(Stored records)
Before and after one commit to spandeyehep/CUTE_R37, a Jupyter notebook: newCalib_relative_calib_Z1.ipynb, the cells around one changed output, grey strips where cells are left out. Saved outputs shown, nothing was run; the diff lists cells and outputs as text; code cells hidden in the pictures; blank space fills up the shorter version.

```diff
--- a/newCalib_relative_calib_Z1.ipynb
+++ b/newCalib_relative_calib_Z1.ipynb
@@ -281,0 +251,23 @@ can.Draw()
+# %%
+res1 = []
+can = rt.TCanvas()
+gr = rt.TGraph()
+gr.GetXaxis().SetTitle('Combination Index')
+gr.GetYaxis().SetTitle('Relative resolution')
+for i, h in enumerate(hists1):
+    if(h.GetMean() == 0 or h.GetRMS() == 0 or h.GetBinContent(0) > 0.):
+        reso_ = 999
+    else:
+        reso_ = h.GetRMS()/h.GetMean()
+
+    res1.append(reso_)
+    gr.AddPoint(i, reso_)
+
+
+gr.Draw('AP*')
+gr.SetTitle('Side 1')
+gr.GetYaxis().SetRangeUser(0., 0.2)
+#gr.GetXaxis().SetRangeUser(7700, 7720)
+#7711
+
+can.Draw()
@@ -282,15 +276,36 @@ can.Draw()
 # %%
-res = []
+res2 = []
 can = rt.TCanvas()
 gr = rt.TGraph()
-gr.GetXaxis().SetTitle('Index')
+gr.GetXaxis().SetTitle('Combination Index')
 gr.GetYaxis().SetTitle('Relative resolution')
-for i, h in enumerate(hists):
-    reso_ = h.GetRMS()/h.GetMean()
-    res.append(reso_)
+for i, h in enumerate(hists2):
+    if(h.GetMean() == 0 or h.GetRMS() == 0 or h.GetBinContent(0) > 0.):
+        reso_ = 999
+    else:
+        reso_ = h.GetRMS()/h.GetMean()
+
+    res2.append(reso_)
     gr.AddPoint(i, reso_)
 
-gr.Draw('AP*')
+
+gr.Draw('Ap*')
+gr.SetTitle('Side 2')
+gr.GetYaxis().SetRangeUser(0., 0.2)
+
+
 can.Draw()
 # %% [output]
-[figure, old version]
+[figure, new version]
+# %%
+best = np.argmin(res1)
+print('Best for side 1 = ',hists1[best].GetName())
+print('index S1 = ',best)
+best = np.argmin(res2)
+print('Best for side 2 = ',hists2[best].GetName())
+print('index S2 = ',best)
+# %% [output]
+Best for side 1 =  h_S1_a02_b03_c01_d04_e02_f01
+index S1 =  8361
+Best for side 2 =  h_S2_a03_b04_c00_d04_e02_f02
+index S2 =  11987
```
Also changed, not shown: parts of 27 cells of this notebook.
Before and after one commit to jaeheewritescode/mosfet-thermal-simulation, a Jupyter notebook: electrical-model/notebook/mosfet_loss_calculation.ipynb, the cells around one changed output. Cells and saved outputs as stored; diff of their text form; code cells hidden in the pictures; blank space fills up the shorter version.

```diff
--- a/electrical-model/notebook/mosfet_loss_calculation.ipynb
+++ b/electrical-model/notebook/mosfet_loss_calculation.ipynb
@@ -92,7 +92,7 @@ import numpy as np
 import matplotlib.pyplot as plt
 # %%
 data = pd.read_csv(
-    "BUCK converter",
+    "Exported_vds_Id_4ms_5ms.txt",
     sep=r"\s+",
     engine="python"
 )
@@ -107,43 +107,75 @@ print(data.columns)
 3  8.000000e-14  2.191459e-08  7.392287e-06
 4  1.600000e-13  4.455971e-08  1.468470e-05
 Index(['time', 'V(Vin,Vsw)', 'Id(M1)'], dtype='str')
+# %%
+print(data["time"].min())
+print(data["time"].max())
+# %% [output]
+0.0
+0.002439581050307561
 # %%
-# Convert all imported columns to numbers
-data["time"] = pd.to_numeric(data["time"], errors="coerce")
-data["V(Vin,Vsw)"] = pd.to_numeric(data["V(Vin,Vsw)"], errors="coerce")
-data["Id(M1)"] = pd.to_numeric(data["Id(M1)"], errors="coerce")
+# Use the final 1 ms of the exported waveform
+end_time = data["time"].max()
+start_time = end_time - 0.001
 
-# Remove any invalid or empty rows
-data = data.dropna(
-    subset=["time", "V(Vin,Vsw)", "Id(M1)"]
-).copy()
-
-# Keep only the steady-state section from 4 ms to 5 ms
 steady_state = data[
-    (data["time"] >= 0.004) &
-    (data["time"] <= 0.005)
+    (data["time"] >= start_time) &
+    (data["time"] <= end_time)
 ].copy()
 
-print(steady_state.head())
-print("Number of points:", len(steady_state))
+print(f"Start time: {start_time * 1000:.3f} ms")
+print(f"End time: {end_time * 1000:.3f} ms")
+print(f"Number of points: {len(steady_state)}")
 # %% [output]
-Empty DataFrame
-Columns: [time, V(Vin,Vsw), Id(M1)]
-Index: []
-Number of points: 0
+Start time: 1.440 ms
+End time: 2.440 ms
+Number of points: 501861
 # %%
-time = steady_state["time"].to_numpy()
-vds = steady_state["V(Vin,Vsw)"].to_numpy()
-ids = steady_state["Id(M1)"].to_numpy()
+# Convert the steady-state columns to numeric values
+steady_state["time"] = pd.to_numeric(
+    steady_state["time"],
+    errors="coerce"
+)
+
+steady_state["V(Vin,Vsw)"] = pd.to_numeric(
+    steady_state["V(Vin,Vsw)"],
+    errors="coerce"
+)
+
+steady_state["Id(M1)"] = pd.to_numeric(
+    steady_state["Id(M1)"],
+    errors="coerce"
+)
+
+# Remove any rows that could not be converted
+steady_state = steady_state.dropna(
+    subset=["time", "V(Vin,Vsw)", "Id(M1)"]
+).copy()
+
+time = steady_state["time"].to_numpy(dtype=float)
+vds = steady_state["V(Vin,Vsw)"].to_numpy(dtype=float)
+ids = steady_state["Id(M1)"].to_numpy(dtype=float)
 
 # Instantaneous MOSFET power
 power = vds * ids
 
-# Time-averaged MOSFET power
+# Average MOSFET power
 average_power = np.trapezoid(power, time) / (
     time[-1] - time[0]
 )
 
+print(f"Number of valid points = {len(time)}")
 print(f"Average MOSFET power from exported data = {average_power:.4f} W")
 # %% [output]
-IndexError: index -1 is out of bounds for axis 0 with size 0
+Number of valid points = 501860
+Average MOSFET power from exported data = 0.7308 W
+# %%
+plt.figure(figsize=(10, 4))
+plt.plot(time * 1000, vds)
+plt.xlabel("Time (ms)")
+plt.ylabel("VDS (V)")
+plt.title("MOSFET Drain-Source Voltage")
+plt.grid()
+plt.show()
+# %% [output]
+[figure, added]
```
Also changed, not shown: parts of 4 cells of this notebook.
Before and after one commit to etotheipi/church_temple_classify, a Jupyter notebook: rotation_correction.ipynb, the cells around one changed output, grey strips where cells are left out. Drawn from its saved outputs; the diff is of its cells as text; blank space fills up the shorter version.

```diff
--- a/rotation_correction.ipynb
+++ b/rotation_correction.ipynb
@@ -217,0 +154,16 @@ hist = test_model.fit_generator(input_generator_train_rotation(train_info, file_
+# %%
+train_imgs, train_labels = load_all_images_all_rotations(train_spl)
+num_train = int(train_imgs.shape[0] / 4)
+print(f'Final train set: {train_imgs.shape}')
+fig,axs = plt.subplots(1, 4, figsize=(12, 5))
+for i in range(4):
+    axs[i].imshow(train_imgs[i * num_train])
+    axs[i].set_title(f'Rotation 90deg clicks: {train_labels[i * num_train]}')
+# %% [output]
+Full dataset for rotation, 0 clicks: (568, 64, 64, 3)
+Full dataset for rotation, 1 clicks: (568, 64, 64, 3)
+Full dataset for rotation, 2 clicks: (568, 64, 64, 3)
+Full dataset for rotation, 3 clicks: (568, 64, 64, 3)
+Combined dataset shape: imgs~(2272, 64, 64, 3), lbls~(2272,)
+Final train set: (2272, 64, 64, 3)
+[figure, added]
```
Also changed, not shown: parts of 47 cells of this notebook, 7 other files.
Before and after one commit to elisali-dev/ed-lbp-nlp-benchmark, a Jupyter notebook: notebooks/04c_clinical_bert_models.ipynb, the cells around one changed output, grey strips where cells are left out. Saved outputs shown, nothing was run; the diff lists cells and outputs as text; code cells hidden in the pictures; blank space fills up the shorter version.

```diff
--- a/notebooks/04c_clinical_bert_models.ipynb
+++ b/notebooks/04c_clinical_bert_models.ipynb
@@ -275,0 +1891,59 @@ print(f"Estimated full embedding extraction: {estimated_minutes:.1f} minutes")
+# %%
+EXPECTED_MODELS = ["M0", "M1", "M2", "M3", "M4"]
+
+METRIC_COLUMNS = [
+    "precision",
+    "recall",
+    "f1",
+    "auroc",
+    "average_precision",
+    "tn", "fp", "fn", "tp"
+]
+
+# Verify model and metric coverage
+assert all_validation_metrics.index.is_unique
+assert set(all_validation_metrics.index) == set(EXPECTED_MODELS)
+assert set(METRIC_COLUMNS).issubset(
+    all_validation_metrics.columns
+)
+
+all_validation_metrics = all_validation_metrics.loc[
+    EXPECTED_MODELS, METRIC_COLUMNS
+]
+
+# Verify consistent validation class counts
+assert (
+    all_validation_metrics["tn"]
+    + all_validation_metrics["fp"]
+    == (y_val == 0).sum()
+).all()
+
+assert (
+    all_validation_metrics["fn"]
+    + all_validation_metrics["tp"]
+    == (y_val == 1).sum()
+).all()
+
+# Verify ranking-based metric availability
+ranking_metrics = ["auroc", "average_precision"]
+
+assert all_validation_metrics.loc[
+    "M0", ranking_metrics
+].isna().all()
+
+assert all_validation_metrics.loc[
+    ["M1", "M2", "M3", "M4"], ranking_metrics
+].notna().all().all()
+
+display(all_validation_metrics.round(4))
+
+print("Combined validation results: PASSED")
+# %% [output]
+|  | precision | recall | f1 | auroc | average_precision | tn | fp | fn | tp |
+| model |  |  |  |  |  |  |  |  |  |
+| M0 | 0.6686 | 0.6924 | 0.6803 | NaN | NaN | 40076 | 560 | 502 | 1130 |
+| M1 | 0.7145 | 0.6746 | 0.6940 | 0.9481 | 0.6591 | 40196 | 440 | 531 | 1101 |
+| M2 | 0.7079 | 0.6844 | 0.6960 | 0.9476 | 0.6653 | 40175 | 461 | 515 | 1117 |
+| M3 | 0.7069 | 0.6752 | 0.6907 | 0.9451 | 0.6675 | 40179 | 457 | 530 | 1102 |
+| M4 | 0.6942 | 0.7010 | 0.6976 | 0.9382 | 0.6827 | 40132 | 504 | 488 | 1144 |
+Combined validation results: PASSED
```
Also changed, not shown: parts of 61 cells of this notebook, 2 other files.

### WORK TO COMPLETE:
Your answer must be a copy of every line in the data above that holds the string "Combined".

### WRITTEN SOLUTION:
+Combined dataset shape: imgs~(2272, 64, 64, 3), lbls~(2272,)
+print("Combined validation results: PASSED")
+Combined validation results: PASSED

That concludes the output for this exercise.